The Pittsburgh Steelers used to be known as a fiscally conservative team that did not frequently dabble in free agency and would not hesitate to allow its own free agents to leave for contracts higher than the Steelers thought they were worth, or even release a player a year early and backfill with a younger, less expensive and seemingly as talented a player as was released.
The Pittsburgh Steelers used to be known as a team that always seemed to find unpolished gems late in the draft or unheralded UDFA who could be used to replace aging, more expensive starters with little or no apparent decline in performance.
The Pittsburgh Steelers have had a run of overall excellence for so many seasons, that it has become normal for the organization and its fans to expect excellence.
However, the "normalcy" that Steeler Nation expects every season, and clings to when refuting those who voice concern over the seemingly small matters that keep piling up, could be creeping in a new direction.
Whereas once upon a time the roster of key players was allowed (or encouraged) to turn over, now key players are being retained; whereas once upon a time the organization was known for its fiscal conservativeness, now is seen by others in and around the league as being improvident with its payroll.
"It's ‘normal' for the Steelers to re-structure contracts every year, and who can argue with their success?" is an oft repeated response to concerns raised; yet with the salary cap virtually stagnant for the past three seasons, the Steelers keep adding dead money to future years which detracts from how much they can tender their own players, offer their own free agents, or shop for that "missing piece" player like the next James Farrior or Ryan Clark.
"It's ‘normal' for the Steelers to allow free agents or aging players to leave because they always have a new starter waiting on the bench" is an oft repeated response to concerns raised; yet Jason Worilds has been erratic in his dress rehearsals as a starter and now putative replacement for James Harrison, and behind him for proven depth you have who: Stephenson Sylvester and Chris Carter?
The most disheartening aspect of being involved with a deal that dies of a thousand cuts is dealing with the recriminations that "if we had only realized what was happening", meaning either a different approach could have been taken, or the losses could have been minimized by terminating the effort earlier.
The Steelers have approximately $5.5 million coming to them in salary cap relief as of June 1, as a result of cutting guard Willie Colon.

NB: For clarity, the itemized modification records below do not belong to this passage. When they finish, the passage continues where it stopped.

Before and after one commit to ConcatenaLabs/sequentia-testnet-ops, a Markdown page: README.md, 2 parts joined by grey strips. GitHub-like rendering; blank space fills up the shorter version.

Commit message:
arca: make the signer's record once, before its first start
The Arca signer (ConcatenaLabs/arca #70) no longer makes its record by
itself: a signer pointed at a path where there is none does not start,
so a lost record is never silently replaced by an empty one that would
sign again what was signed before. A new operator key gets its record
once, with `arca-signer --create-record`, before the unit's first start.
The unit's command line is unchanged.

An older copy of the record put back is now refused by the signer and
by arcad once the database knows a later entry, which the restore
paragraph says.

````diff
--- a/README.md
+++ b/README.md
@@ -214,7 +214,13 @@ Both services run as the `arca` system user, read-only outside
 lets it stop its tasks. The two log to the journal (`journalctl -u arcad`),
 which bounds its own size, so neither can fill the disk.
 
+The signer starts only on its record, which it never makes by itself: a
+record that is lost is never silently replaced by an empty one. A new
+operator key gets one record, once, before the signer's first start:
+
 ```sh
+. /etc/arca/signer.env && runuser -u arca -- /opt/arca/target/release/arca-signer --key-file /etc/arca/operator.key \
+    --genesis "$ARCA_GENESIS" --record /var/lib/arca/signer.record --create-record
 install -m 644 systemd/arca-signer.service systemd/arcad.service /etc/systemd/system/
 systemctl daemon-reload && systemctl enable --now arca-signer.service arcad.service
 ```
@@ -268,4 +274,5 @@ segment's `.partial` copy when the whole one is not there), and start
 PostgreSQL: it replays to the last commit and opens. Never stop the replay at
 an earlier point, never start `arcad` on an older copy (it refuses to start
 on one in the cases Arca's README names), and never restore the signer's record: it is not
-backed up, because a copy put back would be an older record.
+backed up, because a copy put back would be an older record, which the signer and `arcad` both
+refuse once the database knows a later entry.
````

However, most of that money is already earmarked for the salaries of the rookies the Steelers draft next week. In addition, the Steelers have several beloved and valued veterans approaching the last year or two of their contracts: Troy Polamalu, Ike Taylor, Ryan Clark, Brett Keisel all are slated to earn multiple millions of dollars this year and next. Given the circumstances the Steelers find themselves in at this point in the 2013 season, they may be forced to give serious consideration to voluntarily enduring more painful cuts such as the one involving James Harrison, if for no other reason than to sacrifice a limb to save the patient. For to continue as they have been operating, and exacerbating the self-inflicted wounds already impacting the team, may be the cruelest cut of them all.